The problem with current American comedy is that the lesson most comedians learned from Pryor et al was to work blue and outrageous - but NOT that they needed to be political and real. (I'm not using political in the sense of "make fun of the President's big ears or accent" here).
Thus, the joke is not really shocking precisely because (the vast majority of) these comics do not have a good understanding of where the current political/religious/cultural boundaries are anymore - again, precisely where Pryor and Bruce situated their comedy. I.E. the vast majority of The Aristocrats is fake-outrageousness and not really outrageous at all.

This explains why there are so few comedians now at the forefront of American culture - remember, in the 1950s-1970s, the comedy club had the same level of cultural relevance as the other major institutions of avante-garde culture then: the jazz club, the coffee-house and the university. Indeed, since so many comedy clubs also functioned as jazz clubs and coffee-houses themselves AND many comedy clubs were located within easy reaches of universities (Hungry I near Berkeley, Bitter End near NYU, Second City near University of Chicago), all of these institutions effectively were the same.

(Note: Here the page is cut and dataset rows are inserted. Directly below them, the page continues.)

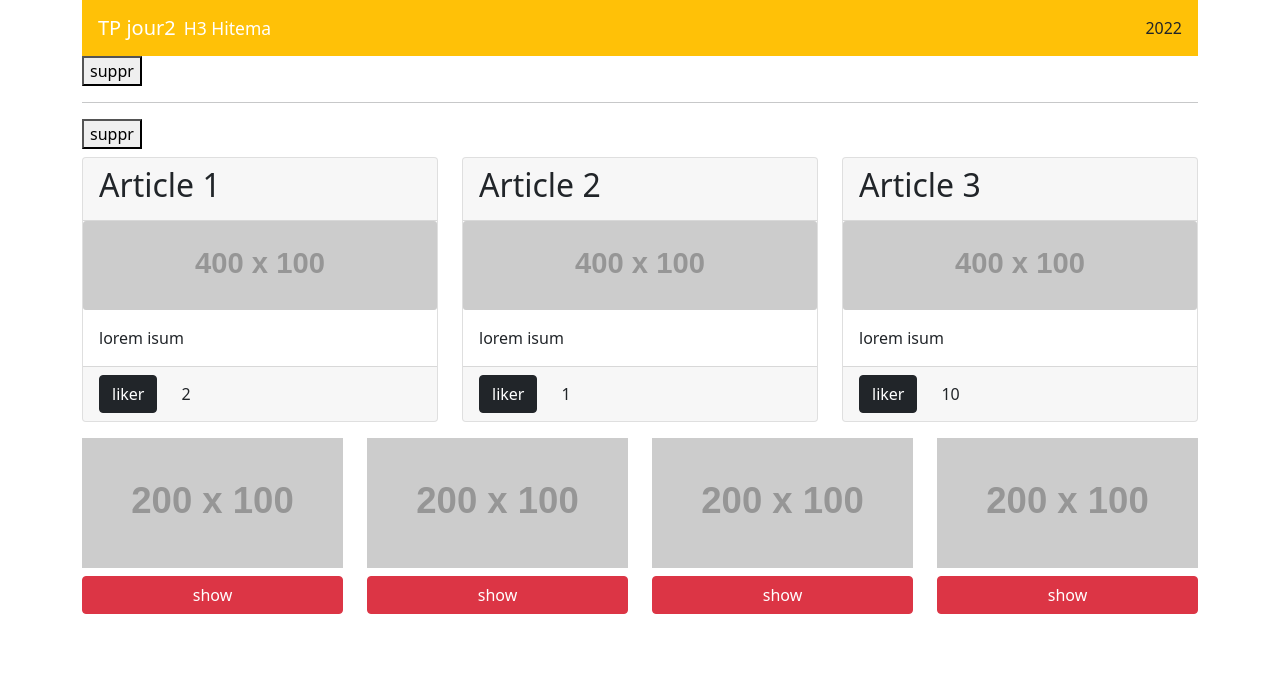
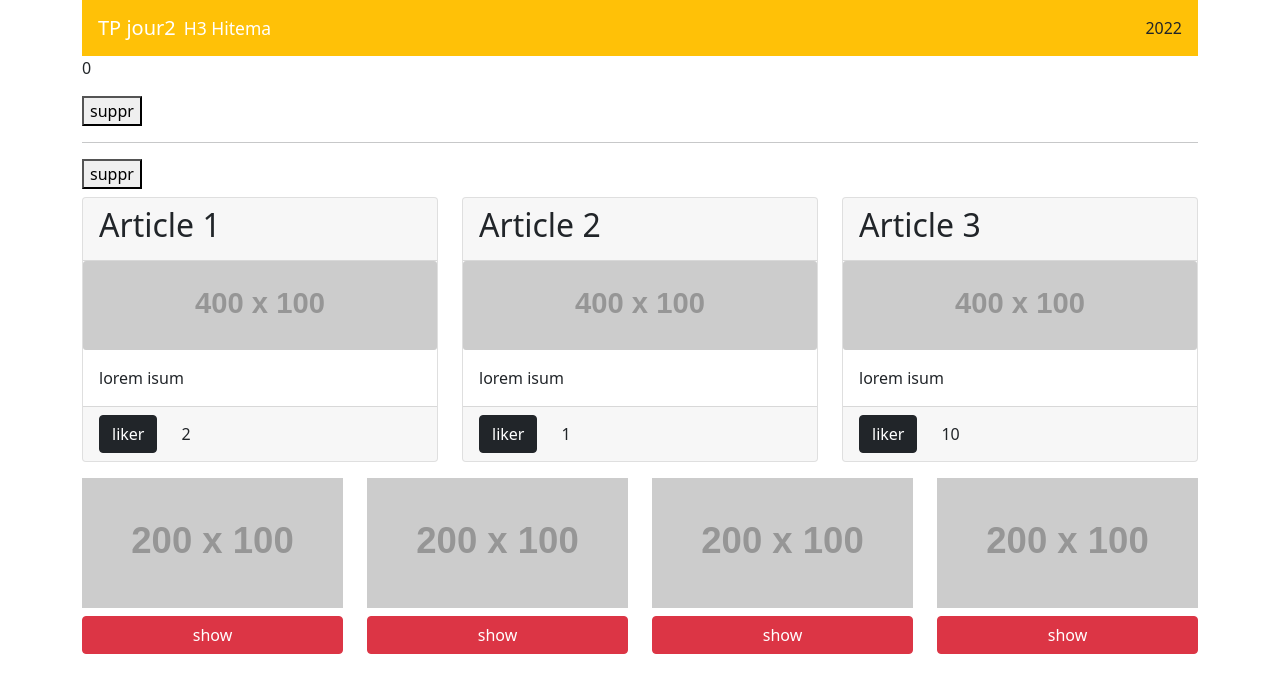
Before and after one commit to webdevproformation/react-h3-fev-2022, a React (Create React App) app in the folder jour2-tp/: page / in a window 1280 px wide. Shown: the top 692 px of the page. Built offline with nearby package versions, Linux system fonts and the light colour scheme; no server answers.

Commit message:
subtilités useState useEffet

```diff
--- a/jour2-tp/src/App.js
+++ b/jour2-tp/src/App.js
@@ -6,17 +6,20 @@ import { Galerie } from './composants/Galerie';
 import { CompteurC } from './composants/CompteurC';
 import { useState } from 'react';
 import { CompteurF } from './composants/CompteurF';
-
+import { CompteurFSuite } from './composants/CompteurFSuite';
+import { CompteurState } from './composants/CompteurState';
 
 function App() {
 
   const [show , setShow] = useState(false)
-  const [show2 , setShow2] = useState(false)
+  const [show2 , setShow2] = useState(true)
 
   return (
     <div className="container">
       <Menu sousTitre="H3 Hitema" />{/** Menu({ sousTitre : "H3 Hitema"}) */}
-      {show2 && <CompteurF />}
+      <CompteurState />
+      {show2 && <CompteurFSuite />}
+      {false && <CompteurF />}
       <button onClick={() => setShow2(!show2) }>suppr</button>
       <hr />
       {show && <CompteurC />}
--- /dev/null
+++ b/jour2-tp/src/composants/CompteurFSuite.jsx
@@ -0,0 +1,24 @@
+import { Fragment, useEffect, useState } from "react";
+
+export const CompteurFSuite = () => {
+
+    const [data, setData] = useState([]);
+
+    // lorsqu'il rentre dans le DOM
+    useEffect(async () => {
+        const req = await fetch("https://jsonplaceholder.typicode.com/posts")
+        const articles = await req.json()
+        console.log(articles);
+        setData(articles)
+    } , [])
+
+    // unmount
+    useEffect(() => {
+        return () => {
+            console.log("unmount")
+        }
+    }, [])
+
+    return <Fragment></Fragment>
+
+}
--- /dev/null
+++ b/jour2-tp/src/composants/CompteurState.jsx
@@ -0,0 +1,19 @@
+import { useState } from "react"
+
+export const CompteurState = () => {
+
+    const [nb, setNb] = useState({nom : "compteur" , nb : 0})
+    const modif = () => {
+        // setNb(nb + 2)
+       /*  setNb(nb + 1);
+        setNb(nb + 1); */
+        setNb( function( precValeur ){ // copie du state précédent
+            //return {...precValeur , nb:precValeur.nb + 1}
+            return Object.assign({}, precValeur , {nb:precValeur.nb + 2})
+        })
+        setNb( function( precValeur ){
+            return {...precValeur , nb:precValeur.nb + 10}
+        })
+    }
+    return <p onClick={ modif }>{nb.nb}</p>
+}
```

The few comedians who do retain some aspects of the genius of Pryor and Bruce are precisely those who have remained political - Chris Rock, Dave Chappelle and Margaret Cho. Most of the rest - including the vast majority of even the well-known comics - are essentially still doing "please, take my wife (now updated to girlfriend/boyfriend/S&M partner)"/"don't you hate flying?"/"kids these days" routines that were already traditional by the 1930s, if not long before.